[Change detection data]
################
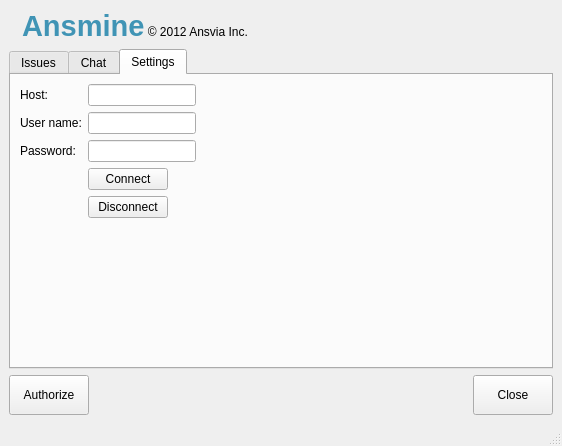
This is ui/main.ui in andriest/Ansmine as Qt 5 draws it before an edit. The edited form follows.
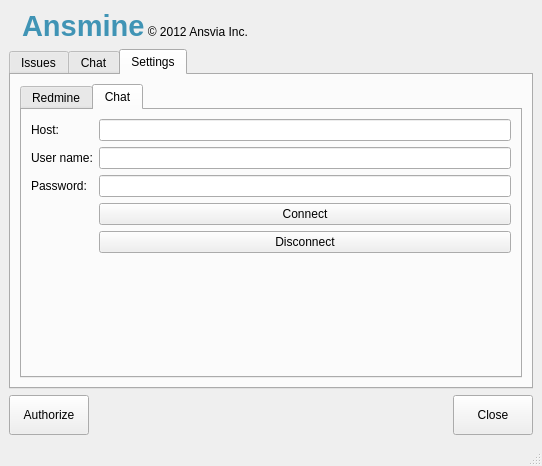
This is the edited form. The open tabs and pages were chosen to show the change. Icons and pictures are not drawn.

Commit message: implement chat settings controller in separate class called settings_chat.hpp/cpp

```diff
--- a/ui/main.ui
+++ b/ui/main.ui
@@ -6,8 +6,8 @@
    <rect>
     <x>0</x>
     <y>0</y>
-    <width>562</width>
-    <height>446</height>
+    <width>542</width>
+    <height>466</height>
    </rect>
   </property>
   <property name="windowTitle">
@@ -121,10 +121,15 @@
            </attribute>
            <layout class="QVBoxLayout" name="verticalLayout_5">
             <item>
+             <widget class="QTabWidget" name="tabSettingsInner">
+              <property name="currentIndex">
+               <number>0</number>
+              </property>
+              <widget class="QWidget" name="tabRedmine">
+               <attribute name="title">
+                <string>Redmine</string>
+               </attribute>
              <layout class="QFormLayout" name="formLayout">
-              <property name="fieldGrowthPolicy">
-               <enum>QFormLayout::FieldsStayAtSizeHint</enum>
-              </property>
               <item row="0" column="0">
                <widget class="QLabel" name="label_2">
                 <property name="text">
@@ -169,7 +174,67 @@
                 </property>
                </widget>
               </item>
-             </layout>
+                <item row="4" column="1">
+                 <widget class="QPushButton" name="btnDisconnect">
+                  <property name="text">
+                   <string>Disconnect</string>
+                  </property>
+                 </widget>
+                </item>
+               </layout>
+              </widget>
+              <widget class="QWidget" name="tabChat">
+               <attribute name="title">
+                <string>Chat</string>
+               </attribute>
+               <layout class="QFormLayout" name="formLayout_2">
+                <item row="0" column="0">
+                 <widget class="QLabel" name="label_8">
+                  <property name="text">
+                   <string>Host:</string>
+                  </property>
+                 </widget>
+                </item>
+                <item row="0" column="1">
+                 <widget class="QLineEdit" name="txtHostChat"/>
+                </item>
+                <item row="1" column="0">
+                 <widget class="QLabel" name="label_6">
+                  <property name="text">
+                   <string>User name:</string>
+                  </property>
+                 </widget>
+                </item>
+                <item row="1" column="1">
+                 <widget class="QLineEdit" name="txtUserNameChat"/>
+                </item>
+                <item row="2" column="0">
+                 <widget class="QLabel" name="label_7">
+                  <property name="text">
+                   <string>Password:</string>
+                  </property>
+                 </widget>
+                </item>
+                <item row="2" column="1">
+                 <widget class="QLineEdit" name="txtPasswordChat"/>
+                </item>
+                <item row="3" column="1">
+                 <widget class="QPushButton" name="btnConnectChat">
+                  <property name="text">
+                   <string>Connect</string>
+                  </property>
+                 </widget>
+                </item>
+                <item row="4" column="1">
+                 <widget class="QPushButton" name="btnDisconnectChat">
+                  <property name="text">
+                   <string>Disconnect</string>
+                  </property>
+                 </widget>
+                </item>
+               </layout>
+              </widget>
+             </widget>
             </item>
            </layout>
           </widget>
```
Left out of the diff: 11 changed lines with no effect on the pictures. Lines whose indentation alone changed are shown as unchanged. The commit also changes 6 other files.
################
### Brief
Look over the records above, and wherever a line contains the string "QLabel", copy that line.

### Answer space
                <widget class="QLabel" name="label_2">
+                 <widget class="QLabel" name="label_8">
+                 <widget class="QLabel" name="label_6">
+                 <widget class="QLabel" name="label_7">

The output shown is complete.